Utah, like every other state, has many kids in foster care that are waiting to be adopted. Children adopted out of foster care are typically older and/or may have challenging medical or behavioral needs, and often come from homes where they were living in unsafe conditions.
Adopting out of foster care follows a similar legal process to private adoptions. The foster parents must typically first go through a certification process including classes and training on parenting children that have been through difficult circumstances, a home study, and multiple background checks. Then, after the parental rights of the biological parents have been terminated, the adoption can be finalized. In Utah, foster care cases are handled in juvenile court. The State of Utah is the “agency” with legal custody. The child will also have a lawyer called a Guardian ad Litem. All of the parties work together with the judge to create an adoption plan that is in the best interest of the child.
Because the State and our whole society benefits from these children being adopted into strong, stable families, there are significant incentives, primarily financial, to pursuing foster care adoptions. For example, there is no cost for the home study, training and education classes, and to become certified foster parents. There are no agency, application, or placement fees, and the State of Utah will reimburse the foster parents up to $2,000 per child for attorney fees or other out of pocket costs.

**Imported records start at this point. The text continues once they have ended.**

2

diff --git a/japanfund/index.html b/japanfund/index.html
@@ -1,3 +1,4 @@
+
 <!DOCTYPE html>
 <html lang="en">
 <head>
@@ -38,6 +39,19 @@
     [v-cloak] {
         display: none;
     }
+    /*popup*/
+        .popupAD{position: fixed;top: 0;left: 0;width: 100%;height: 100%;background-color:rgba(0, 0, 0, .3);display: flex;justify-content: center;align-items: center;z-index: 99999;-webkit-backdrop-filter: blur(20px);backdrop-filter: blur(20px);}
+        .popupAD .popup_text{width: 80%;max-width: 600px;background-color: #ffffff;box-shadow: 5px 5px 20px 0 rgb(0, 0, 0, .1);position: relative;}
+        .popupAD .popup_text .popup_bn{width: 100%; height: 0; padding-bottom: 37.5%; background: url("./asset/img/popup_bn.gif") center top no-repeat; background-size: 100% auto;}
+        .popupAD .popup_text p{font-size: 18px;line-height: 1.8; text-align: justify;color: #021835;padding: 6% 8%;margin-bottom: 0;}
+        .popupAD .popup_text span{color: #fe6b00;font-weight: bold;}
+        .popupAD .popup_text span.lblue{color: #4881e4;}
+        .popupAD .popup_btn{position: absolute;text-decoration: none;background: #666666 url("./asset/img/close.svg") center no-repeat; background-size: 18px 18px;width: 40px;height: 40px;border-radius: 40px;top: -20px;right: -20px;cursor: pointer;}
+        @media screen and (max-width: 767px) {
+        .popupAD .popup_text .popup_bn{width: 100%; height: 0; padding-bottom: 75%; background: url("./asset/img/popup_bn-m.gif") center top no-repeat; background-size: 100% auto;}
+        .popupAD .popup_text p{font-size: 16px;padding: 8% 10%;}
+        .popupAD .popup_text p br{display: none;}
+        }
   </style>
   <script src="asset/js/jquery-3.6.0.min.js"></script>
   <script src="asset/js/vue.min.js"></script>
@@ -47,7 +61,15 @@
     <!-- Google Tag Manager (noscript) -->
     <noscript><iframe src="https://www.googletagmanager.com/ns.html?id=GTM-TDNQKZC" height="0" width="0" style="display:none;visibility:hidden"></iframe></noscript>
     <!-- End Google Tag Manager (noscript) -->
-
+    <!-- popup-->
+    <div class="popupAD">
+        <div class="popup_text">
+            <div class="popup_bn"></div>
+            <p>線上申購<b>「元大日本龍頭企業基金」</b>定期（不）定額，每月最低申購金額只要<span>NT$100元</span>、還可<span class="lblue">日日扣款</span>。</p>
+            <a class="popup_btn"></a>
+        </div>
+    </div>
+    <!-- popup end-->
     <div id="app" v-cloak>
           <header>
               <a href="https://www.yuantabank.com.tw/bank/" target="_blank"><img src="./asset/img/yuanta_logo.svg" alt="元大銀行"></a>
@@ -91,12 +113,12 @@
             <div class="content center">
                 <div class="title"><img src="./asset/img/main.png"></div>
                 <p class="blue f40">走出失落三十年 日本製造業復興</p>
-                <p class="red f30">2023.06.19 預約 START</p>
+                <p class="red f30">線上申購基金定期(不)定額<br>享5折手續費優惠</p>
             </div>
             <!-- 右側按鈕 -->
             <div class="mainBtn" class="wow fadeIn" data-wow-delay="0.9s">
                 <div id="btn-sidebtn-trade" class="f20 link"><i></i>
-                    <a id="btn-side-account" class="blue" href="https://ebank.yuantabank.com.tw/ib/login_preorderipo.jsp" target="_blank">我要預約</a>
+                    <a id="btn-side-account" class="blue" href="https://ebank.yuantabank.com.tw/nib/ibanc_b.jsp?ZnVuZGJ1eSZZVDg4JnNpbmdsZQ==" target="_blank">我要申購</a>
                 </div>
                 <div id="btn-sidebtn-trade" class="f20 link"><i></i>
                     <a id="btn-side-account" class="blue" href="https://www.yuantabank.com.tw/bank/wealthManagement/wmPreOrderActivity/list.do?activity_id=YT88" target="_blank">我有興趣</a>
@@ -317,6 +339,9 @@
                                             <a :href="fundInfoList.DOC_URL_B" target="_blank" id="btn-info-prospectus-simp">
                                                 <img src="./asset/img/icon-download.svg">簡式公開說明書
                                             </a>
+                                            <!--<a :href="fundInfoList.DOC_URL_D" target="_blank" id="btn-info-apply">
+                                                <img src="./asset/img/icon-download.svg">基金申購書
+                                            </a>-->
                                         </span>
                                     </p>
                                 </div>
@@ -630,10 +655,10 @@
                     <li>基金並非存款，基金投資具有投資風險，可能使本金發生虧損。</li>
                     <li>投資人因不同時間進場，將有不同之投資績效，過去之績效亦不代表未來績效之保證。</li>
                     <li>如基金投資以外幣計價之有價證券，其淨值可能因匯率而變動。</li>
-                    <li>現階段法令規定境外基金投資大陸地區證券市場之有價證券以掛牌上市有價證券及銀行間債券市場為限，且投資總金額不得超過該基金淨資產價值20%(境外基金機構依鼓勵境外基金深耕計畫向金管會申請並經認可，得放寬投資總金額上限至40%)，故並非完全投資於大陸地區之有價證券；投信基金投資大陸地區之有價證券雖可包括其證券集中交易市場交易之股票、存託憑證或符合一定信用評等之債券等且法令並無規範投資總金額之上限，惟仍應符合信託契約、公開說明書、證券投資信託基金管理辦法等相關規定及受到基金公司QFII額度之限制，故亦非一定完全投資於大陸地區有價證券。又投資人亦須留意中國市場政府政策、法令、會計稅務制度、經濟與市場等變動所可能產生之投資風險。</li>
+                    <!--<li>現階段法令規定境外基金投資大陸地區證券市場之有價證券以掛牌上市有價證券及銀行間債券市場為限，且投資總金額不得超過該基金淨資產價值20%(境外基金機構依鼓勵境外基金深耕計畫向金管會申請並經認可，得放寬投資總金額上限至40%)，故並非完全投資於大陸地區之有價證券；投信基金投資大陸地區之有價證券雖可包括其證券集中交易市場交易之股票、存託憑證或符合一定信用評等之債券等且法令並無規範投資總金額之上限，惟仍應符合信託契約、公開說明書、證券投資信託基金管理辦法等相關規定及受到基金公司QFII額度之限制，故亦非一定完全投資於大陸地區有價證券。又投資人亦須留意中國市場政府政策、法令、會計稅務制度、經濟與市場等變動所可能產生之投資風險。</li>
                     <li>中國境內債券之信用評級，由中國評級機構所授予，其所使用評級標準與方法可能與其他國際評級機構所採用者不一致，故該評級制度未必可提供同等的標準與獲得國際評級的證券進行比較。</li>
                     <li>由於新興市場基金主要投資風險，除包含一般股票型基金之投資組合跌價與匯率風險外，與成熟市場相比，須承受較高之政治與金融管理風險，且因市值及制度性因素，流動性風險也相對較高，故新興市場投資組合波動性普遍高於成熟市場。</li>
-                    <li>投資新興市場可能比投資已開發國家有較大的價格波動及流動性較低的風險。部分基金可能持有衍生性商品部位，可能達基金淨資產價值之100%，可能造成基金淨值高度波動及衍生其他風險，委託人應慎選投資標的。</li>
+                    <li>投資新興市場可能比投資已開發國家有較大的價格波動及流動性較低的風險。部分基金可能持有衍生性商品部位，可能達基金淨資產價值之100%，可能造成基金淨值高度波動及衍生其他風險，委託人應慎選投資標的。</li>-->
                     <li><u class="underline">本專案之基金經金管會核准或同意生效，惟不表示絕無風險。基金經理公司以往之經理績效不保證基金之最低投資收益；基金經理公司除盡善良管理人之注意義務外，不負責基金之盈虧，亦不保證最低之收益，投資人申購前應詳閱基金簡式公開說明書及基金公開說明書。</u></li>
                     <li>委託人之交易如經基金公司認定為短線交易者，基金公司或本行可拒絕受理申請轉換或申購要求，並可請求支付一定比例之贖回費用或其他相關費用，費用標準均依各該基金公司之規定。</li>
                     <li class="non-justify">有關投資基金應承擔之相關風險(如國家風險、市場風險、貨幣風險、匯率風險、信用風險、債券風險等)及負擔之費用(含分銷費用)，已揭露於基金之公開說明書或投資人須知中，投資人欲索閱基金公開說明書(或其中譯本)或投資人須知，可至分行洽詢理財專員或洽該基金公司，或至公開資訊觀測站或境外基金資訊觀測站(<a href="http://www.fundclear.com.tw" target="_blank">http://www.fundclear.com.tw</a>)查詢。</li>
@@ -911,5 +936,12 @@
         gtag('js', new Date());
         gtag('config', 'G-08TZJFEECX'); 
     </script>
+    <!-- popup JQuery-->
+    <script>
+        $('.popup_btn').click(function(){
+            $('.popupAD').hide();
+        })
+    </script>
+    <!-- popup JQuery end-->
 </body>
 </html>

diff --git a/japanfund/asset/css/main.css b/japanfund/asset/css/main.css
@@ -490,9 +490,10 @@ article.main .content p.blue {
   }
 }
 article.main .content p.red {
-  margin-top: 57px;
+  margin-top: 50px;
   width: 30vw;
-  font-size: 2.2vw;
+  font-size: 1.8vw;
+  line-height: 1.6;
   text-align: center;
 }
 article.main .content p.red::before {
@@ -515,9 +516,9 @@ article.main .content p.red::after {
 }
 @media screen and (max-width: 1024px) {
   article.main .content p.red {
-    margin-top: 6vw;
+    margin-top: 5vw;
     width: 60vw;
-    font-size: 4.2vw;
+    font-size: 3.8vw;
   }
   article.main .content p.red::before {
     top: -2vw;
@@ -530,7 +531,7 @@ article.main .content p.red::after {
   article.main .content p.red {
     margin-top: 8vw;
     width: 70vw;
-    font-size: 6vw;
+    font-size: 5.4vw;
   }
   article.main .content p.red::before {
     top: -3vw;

In some instances, the child may be eligible for an ongoing adoption subsidy payment, health insurance coverage until the child turns 18. Finally, a family adopting from foster care may be able to take the entire federal Adoption Tax Credit in the year of finalization even if the adoption cost the family less than the entire amount.
Additional Resources about becoming Utah Foster Parents: